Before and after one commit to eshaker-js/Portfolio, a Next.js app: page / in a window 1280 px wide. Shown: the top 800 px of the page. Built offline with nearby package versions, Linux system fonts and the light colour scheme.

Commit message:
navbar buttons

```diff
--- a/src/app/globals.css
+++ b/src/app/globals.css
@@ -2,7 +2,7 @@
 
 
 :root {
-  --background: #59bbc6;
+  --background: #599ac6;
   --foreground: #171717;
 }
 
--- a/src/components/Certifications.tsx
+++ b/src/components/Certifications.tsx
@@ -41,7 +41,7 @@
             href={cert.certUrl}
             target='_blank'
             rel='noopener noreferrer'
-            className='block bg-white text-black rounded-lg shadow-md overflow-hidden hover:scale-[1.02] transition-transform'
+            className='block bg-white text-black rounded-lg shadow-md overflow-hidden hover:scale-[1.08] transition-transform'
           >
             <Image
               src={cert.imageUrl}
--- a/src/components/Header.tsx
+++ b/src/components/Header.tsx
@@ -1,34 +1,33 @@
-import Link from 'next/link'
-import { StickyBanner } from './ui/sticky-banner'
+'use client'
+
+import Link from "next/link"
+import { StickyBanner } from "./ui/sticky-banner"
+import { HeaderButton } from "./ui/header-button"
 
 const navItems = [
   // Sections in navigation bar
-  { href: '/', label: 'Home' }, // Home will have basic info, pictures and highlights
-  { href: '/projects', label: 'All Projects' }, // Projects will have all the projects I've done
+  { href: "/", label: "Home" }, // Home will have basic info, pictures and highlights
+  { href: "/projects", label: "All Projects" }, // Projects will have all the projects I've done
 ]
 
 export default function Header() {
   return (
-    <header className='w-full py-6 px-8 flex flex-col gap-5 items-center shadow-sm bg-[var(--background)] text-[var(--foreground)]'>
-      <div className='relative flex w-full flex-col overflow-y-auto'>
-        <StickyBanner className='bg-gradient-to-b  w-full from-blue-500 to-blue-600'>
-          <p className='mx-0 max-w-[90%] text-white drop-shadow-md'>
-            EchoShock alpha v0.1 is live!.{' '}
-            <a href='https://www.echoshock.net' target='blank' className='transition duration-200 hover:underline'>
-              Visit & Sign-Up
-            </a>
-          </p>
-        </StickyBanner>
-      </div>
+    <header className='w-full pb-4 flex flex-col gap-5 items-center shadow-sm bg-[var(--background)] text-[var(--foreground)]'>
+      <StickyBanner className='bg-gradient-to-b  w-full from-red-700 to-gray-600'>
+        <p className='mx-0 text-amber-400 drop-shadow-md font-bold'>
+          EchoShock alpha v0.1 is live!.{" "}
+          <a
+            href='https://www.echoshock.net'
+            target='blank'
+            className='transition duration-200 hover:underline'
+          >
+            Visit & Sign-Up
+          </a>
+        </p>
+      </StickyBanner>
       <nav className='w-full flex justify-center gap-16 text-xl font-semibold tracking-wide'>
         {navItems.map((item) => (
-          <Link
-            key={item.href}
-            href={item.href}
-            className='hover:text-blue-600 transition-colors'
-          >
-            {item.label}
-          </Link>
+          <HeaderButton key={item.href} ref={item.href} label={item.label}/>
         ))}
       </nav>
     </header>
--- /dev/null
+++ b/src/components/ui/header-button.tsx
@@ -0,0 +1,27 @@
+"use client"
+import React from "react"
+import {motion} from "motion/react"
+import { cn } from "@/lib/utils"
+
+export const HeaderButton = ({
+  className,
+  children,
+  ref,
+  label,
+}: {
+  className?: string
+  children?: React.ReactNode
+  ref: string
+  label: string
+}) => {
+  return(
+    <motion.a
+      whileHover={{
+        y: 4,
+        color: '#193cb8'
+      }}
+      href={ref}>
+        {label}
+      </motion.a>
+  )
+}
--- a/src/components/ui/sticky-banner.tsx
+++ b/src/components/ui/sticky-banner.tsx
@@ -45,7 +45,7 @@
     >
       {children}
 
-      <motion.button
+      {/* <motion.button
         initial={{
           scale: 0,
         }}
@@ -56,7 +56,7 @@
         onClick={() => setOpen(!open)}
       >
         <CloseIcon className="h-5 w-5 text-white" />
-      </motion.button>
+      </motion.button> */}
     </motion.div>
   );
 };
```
....................
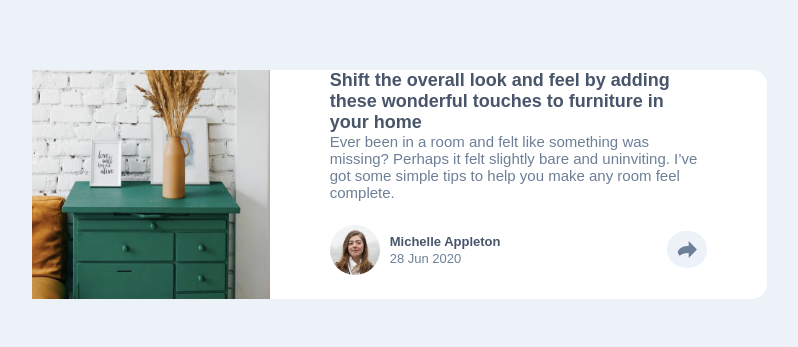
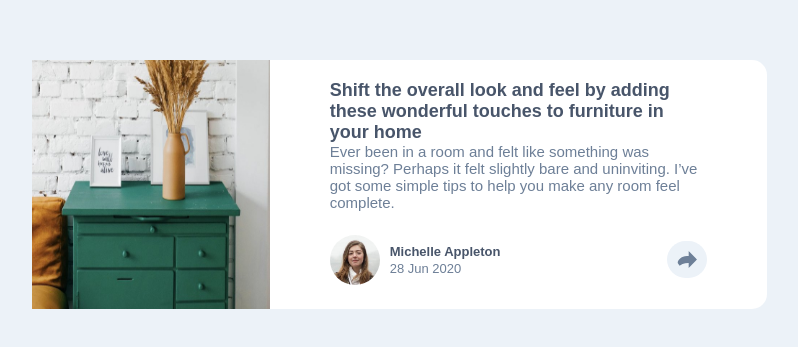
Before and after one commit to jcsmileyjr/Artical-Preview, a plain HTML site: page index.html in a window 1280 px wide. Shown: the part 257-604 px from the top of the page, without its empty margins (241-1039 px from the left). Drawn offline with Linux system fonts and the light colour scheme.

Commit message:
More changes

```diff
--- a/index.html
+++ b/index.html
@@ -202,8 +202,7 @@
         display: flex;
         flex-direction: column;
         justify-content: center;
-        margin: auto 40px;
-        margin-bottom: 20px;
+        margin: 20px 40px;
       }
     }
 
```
....................
◆ Task prompt ◆
Go through the listing above. Show each line where the word "components" is found.

◆ Reply to the exercise ◆
--- a/src/components/Certifications.tsx
+++ b/src/components/Certifications.tsx
--- a/src/components/Header.tsx
+++ b/src/components/Header.tsx
+++ b/src/components/ui/header-button.tsx
--- a/src/components/ui/sticky-banner.tsx
+++ b/src/components/ui/sticky-banner.tsx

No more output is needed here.